▸ Activity:
As the answer, give every line of the records that includes the word "normal".

Content revision data:
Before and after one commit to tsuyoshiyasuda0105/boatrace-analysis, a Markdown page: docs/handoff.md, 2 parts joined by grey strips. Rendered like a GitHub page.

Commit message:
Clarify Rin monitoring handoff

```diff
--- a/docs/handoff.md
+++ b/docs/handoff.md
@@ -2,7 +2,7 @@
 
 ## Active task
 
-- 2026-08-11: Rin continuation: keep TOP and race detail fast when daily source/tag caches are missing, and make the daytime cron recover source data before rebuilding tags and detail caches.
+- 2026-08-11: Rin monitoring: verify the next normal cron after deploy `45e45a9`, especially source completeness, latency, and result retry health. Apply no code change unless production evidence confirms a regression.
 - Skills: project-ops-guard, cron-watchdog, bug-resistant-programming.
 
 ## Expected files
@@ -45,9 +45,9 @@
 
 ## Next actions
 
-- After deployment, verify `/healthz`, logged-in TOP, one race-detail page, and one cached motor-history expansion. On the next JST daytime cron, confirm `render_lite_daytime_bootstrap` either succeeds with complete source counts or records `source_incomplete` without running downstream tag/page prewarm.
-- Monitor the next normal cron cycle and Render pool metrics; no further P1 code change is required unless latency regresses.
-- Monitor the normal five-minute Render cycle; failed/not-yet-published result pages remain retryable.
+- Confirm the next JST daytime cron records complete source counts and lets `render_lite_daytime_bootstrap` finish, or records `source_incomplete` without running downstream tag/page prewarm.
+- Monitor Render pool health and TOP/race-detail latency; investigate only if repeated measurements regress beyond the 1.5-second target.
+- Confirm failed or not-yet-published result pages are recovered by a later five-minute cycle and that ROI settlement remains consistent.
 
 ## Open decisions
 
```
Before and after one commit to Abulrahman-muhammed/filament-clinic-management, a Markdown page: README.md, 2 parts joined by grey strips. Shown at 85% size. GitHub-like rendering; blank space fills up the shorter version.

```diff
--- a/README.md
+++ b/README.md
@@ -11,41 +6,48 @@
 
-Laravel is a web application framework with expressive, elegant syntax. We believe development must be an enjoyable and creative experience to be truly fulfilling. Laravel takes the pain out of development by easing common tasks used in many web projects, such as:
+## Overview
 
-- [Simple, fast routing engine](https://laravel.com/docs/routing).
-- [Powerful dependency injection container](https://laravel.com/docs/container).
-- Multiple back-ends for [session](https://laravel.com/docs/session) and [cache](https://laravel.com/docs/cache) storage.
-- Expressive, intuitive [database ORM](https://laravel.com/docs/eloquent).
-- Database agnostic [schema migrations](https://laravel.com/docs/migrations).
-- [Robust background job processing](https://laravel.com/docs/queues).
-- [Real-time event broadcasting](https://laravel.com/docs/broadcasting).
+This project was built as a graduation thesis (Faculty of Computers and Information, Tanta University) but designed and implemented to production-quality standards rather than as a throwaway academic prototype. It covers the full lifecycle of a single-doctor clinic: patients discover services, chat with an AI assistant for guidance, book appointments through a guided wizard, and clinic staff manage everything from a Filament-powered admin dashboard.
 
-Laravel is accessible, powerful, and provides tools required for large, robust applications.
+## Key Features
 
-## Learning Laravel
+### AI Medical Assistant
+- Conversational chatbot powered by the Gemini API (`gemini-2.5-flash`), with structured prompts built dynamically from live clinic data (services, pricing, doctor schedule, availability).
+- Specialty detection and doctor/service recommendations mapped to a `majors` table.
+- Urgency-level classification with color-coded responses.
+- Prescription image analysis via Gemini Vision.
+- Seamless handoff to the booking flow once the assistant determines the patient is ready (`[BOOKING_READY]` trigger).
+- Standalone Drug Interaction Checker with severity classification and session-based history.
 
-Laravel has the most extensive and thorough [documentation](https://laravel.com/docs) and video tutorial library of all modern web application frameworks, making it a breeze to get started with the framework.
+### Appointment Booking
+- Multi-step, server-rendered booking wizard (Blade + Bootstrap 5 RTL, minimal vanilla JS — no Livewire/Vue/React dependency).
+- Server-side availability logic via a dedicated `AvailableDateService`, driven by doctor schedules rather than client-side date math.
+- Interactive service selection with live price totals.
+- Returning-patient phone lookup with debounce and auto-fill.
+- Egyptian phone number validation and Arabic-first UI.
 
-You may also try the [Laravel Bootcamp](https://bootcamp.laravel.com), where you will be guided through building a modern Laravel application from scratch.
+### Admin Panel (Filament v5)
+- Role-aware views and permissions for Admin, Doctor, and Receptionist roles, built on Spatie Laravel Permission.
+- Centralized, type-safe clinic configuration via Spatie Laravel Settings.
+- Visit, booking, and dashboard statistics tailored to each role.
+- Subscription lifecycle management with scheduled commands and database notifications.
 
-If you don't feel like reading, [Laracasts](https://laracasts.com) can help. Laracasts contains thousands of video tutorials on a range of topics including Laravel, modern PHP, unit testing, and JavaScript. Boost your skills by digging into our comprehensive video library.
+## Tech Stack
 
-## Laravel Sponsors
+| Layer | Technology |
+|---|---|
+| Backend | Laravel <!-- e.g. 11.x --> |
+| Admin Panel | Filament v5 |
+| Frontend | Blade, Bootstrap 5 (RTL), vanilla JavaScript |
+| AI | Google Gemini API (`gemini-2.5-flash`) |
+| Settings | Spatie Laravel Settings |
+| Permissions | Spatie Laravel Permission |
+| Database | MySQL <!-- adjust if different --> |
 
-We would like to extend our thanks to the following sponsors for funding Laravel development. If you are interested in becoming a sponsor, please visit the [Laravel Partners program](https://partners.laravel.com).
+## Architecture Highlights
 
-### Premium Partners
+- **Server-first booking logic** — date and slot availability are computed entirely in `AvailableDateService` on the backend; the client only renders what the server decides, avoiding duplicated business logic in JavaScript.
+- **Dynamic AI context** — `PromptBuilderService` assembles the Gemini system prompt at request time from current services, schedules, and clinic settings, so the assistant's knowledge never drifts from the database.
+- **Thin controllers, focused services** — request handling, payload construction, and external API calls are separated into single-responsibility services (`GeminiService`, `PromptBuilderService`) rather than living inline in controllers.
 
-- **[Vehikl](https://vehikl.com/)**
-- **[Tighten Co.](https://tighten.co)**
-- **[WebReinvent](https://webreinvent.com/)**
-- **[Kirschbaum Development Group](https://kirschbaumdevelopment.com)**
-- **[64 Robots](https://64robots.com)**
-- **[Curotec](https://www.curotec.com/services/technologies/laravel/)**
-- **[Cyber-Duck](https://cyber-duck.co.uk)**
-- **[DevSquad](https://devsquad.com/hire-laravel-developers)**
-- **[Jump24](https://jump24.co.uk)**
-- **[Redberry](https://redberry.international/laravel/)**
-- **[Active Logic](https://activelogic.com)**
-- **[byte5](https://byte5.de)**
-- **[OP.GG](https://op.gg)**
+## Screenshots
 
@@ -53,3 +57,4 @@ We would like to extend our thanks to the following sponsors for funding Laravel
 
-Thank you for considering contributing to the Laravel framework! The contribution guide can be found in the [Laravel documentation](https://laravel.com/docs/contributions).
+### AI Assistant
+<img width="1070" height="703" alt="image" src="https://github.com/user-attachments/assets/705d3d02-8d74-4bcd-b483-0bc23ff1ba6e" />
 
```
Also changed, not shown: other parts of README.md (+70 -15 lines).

▸ Solution for this problem:
+- 2026-08-11: Rin monitoring: verify the next normal cron after deploy `45e45a9`, especially source completeness, latency, and result retry health. Apply no code change unless production evidence confirms a regression.
-- Monitor the next normal cron cycle and Render pool metrics; no further P1 code change is required unless latency regresses.
-- Monitor the normal five-minute Render cycle; failed/not-yet-published result pages remain retryable.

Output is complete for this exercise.